◆ **Work instruction**:
From the line that contains "li (direct parent) <span>span</span>" to the final line of the records below, print each line exactly and leave every picture out.

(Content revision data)
+ + + +

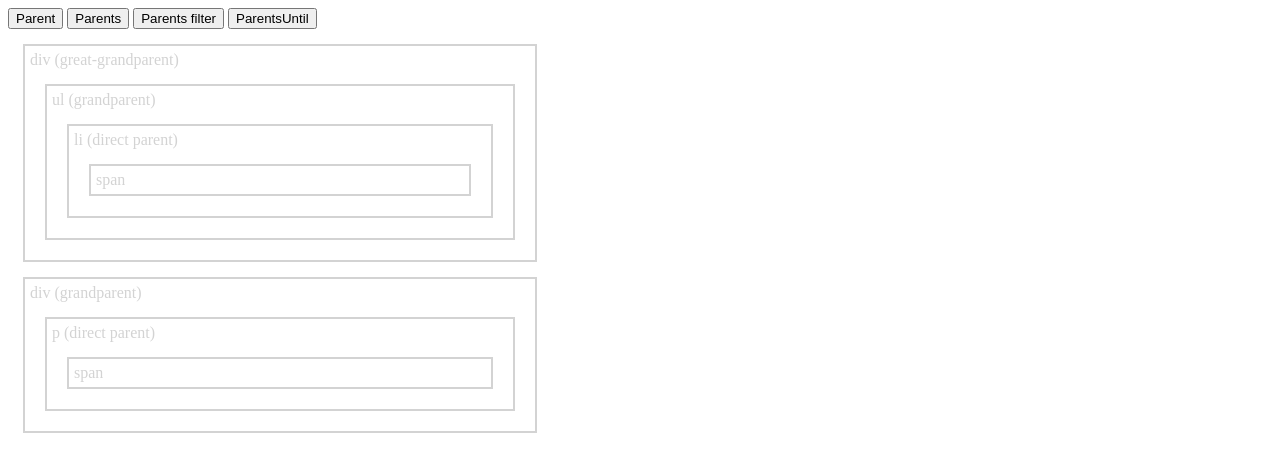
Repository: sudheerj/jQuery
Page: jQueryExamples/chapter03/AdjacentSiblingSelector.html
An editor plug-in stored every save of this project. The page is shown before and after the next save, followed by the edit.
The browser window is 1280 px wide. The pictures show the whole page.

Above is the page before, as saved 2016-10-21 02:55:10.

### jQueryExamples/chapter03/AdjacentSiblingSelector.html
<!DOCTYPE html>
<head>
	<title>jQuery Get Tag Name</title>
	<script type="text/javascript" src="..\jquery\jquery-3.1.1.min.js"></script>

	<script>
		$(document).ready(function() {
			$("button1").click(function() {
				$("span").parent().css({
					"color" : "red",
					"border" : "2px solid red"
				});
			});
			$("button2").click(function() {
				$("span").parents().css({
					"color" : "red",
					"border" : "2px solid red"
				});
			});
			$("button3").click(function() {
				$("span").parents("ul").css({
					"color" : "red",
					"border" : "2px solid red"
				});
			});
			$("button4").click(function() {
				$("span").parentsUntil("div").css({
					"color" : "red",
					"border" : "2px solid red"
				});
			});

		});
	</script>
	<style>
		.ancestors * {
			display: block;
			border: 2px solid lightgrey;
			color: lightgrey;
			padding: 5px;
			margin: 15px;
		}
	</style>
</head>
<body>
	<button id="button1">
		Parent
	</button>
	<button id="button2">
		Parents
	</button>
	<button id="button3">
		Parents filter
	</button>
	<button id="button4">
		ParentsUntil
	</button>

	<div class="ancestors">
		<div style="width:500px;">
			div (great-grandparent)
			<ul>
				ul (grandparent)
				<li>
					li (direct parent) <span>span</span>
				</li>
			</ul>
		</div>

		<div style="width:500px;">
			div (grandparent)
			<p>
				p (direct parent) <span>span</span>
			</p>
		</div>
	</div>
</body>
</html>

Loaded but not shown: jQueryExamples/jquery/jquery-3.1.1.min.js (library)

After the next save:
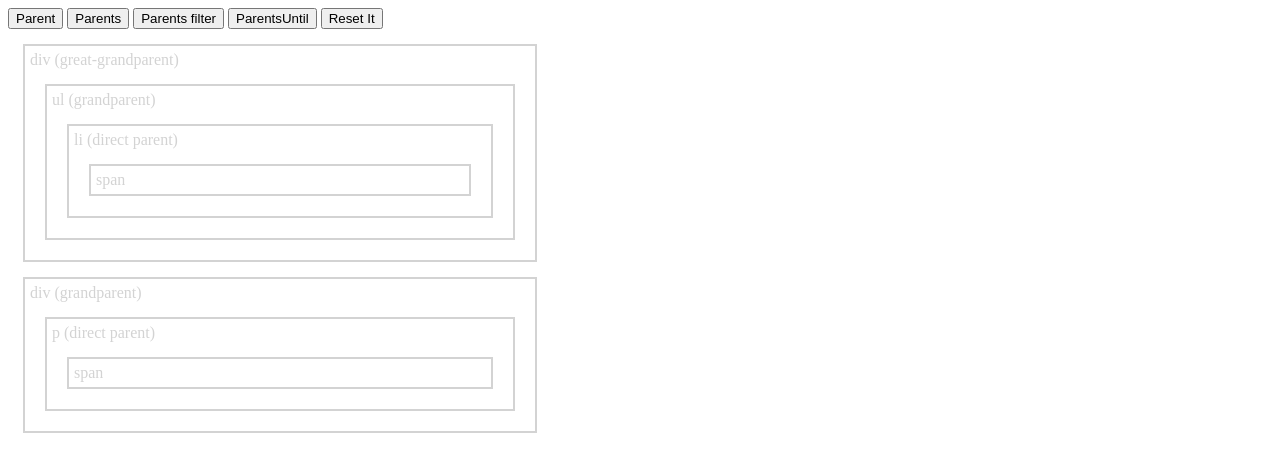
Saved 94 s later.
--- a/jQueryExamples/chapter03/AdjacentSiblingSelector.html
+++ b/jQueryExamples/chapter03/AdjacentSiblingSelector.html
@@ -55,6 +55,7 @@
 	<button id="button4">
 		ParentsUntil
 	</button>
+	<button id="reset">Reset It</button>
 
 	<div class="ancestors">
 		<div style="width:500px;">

+ + + +

◆ **Task response**:
					li (direct parent) <span>span</span>
				</li>
			</ul>
		</div>

		<div style="width:500px;">
			div (grandparent)
			<p>
				p (direct parent) <span>span</span>
			</p>
		</div>
	</div>
</body>
</html>

Loaded but not shown: jQueryExamples/jquery/jquery-3.1.1.min.js (library)

After the next save:
Saved 94 s later.
--- a/jQueryExamples/chapter03/AdjacentSiblingSelector.html
+++ b/jQueryExamples/chapter03/AdjacentSiblingSelector.html
@@ -55,6 +55,7 @@
 	<button id="button4">
 		ParentsUntil
 	</button>
+	<button id="reset">Reset It</button>
 
 	<div class="ancestors">
 		<div style="width:500px;">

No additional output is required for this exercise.